Hexagonal Tle Mapboard Mathematics and Calculations

For those who want to develop historical strategy simulations with Monogame using hexagonal tile map-boards, I have found an excellent resource to help you get started with some of the mathematical calculations required to determine which hex tile has been selected on the map.

You may review the article and download the working code from the link below…


Please note that this piece does not include calculations for scrolling map boards.

Please also note that I will be publishing a short piece on my own TECH NOTES site in the next week or so, which demonstrates how to use a mouse for scrolling a tiled map board in all four directions. This will not demonstrate the use of scroll-bars since they seem to be rather difficult to implement and most such games do not appear to be using them anymore.due to their difficulties in implementation.

If anyone has any questions or wants to discuss such development with me, I can be reached at blackfalconsoftware@outlook.com (Steve)

I am senior software engineer with the .NET development environment and can help you with C#, VB.NET, and database implementations.

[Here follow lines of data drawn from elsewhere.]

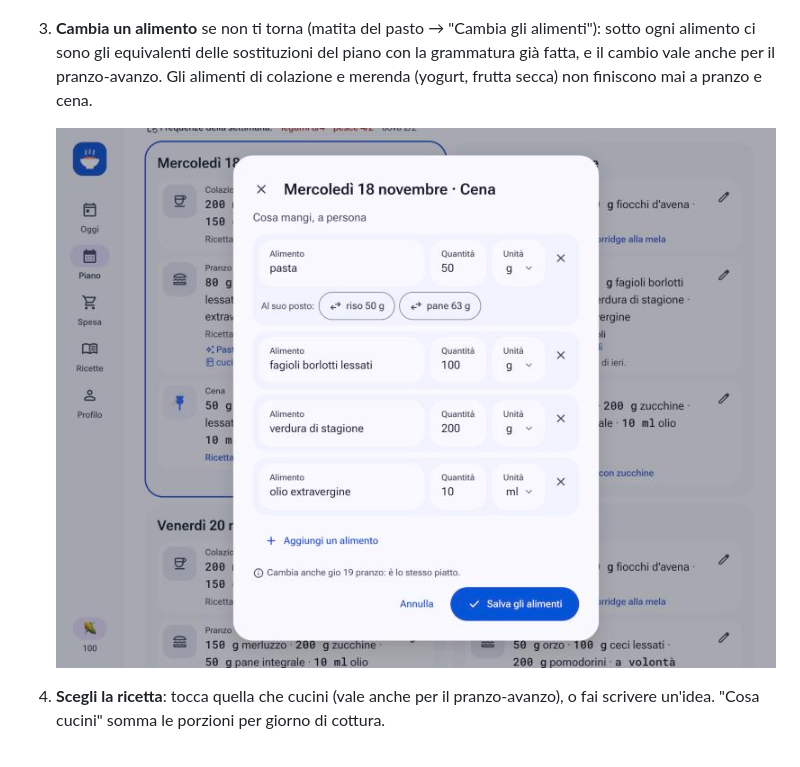
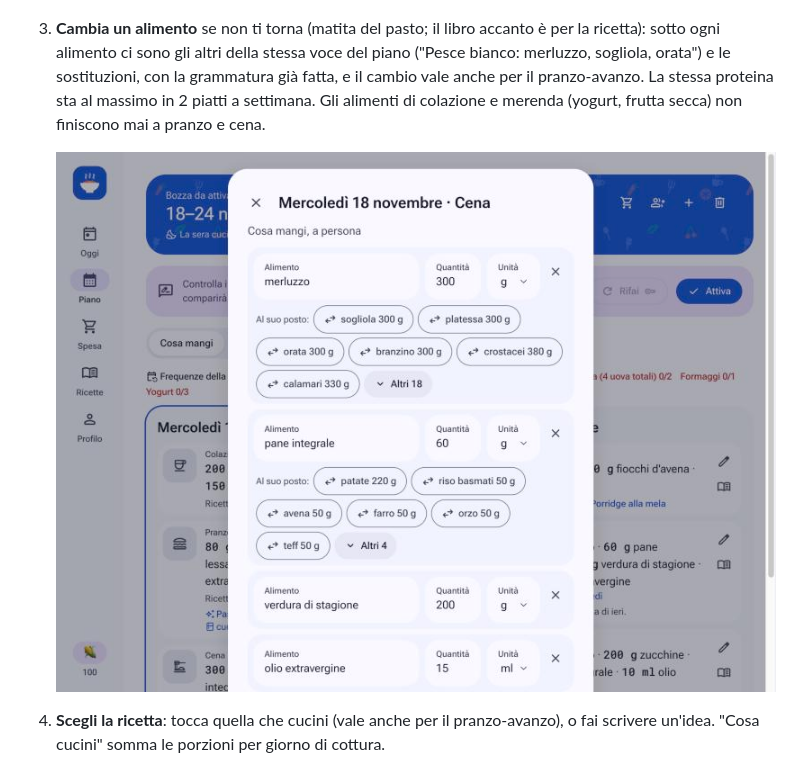
Before and after one commit to ImBiagio/languorino, a Markdown page: README.md, the part around the change. Rendered like a GitHub page; pictures changed too: docs/media/preparazione-cambia-alimenti.jpg.

Commit message:
Fix same protein all week and open meal foods from the pencil

```diff
--- a/README.md
+++ b/README.md
@@ -22,10 +22,11 @@ progettata in [docs/progettazione.md](docs/progettazione.md).
 
    ![Cosa mangi: alimenti a persona e ricette suggerite](docs/media/preparazione-cosa-mangi.jpg)
 
-3. **Cambia un alimento** se non ti torna (matita del pasto → "Cambia gli
-   alimenti"): sotto ogni alimento ci sono gli equivalenti delle sostituzioni
-   del piano con la grammatura già fatta, e il cambio vale anche per il
-   pranzo-avanzo. Gli alimenti di colazione e merenda (yogurt, frutta secca)
+3. **Cambia un alimento** se non ti torna (matita del pasto; il libro accanto
+   è per la ricetta): sotto ogni alimento ci sono gli altri della stessa voce
+   del piano ("Pesce bianco: merluzzo, sogliola, orata") e le sostituzioni, con
+   la grammatura già fatta, e il cambio vale anche per il pranzo-avanzo. La
+   stessa proteina sta al massimo in 2 piatti a settimana. Gli alimenti di colazione e merenda (yogurt, frutta secca)
    non finiscono mai a pranzo e cena.
 
    ![Cambia gli alimenti: il riso al posto della pasta](docs/media/preparazione-cambia-alimenti.jpg)
```
Also changed, not shown: docs/decisions/0023-piano-e-preparazione-per-ingredienti.md (+11 -0 lines), 8 other files.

I did all of this stuff and probably more in xna. If you need help just ask.

The below is actually a zoomed out hexmap.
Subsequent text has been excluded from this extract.